Mandela once commented, "In my country we go to prison first and then become President." On April 26, 1994, Mandela became the first black man elected to be president of South Africa, in the first multiracial election in the country's history. He formed a Government of National Unity. De Klerk served as his first deputy.
The world watched in 1995 when South Africa hosted the Rugby World Cup. Mandela encouraged all of his countrymen to rally around the Afrikaner national team, the Springboks, who were all white. Blacks had never supported the team in the past. Mandela appeared at the final game wearing a Springboks jersey and most of the crowd cheered.
In 1996 Mandela oversaw the enactment of a new South African constitution, establishing majority rule and prohibiting discrimination against minorities, including whites. He officially retired in 1999, at the age of 89, at the end of his first presidential term.
In 1944, having escaped an arranged marriage a few years prior, Mandela married Evelyn Ntoko Mase. They had four children, then divorced in 1958. That same year, he married Winnie Madikizela. They had two daughters, separated in 1992, then divorced in 1996. Winnie Mandela maintained a high public profile, both during and after their marriage, in support of Mandela's work.
On his 80th birthday, President Mandela married Graca Machel. She was a humanitarian and also the widow of a former president of Mozambique, Samora Machel. She had the unusual distinction of serving as first lady for two nations.
Mandela wore a three-piece suit during his inauguration, but thereafter he preferred to be seen in so-called Madeba shirts - long and casual, with vibrant prints.
Well-traveled, Mandela had simple habits and tastes. He always made his own bed. Favorite foods included chicken, tripe, and amasi, or fermented milk.
After retiring from politics, Mandela advocated for AIDS awareness. He established a nonprofit organization, 46664, to promote HIV/AIDS prevention and awareness. His prison number was 46664 - he had been the 466th prisoner in 1964. A number of 46664 concerts followed, with performances by Beyonce, Peter Gabriel, Bono, Bob Geldof, and other musician activists.
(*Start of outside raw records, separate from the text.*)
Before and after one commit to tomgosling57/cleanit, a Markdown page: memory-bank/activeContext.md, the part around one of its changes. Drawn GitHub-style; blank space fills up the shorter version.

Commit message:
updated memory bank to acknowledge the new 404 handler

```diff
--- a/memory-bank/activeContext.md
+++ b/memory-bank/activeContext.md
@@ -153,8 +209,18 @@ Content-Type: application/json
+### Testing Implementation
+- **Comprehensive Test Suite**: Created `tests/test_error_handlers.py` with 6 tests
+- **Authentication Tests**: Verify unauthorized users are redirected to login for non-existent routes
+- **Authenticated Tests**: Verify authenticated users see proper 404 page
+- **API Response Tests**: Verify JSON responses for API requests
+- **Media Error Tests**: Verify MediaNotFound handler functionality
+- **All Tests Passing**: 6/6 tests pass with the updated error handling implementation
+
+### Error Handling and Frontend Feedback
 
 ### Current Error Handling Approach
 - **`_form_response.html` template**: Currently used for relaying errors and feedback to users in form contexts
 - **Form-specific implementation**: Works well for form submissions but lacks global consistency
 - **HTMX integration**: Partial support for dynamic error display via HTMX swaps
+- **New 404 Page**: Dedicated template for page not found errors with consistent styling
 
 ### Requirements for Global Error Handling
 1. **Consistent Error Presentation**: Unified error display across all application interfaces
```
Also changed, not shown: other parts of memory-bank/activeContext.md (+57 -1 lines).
Sadly, in 2005 Mandela lost his son, Makgatho, to illness related to AIDS. Mandela once said, "Let us give publicity to HIV/AIDS and not hide it, because the only way to make it appear like a normal illness like TB, like cancer, is always to come out and say somebody has died because of HIV/AIDS, and people will stop regarding it as something extraordinary."
On December 5, 2013, Nelson Mandela died from a lung infection. He was buried in Qunu, his childhood village with no roads.
July 18 is observed by the United Nations and people the world over as Nelson Mandela International Day. Many South Africans refer to him as Madiba, his Xhosa clan name.
Mandela was inspired by William Ernest Henley's poem, "Invictus," and he sometimes read it to his fellow prisoners. "Invictus" is the title of a movie about Mandela's life, starring Morgan Freeman.
Nelson Mandela changed the world by standing against apartheid and fighting for justice. He once said, "If there are dreams about a beautiful South Africa, there are also roads that lead to their goal. Two of these roads could be named Goodness and Forgiveness."
He traveled his personal road from Rolihlahla to Nelson, from prisoner to president, with extraordinary grace. Of himself, he once said, "I was not a messiah, but an ordinary man who had become a leader because of extraordinary circumstances."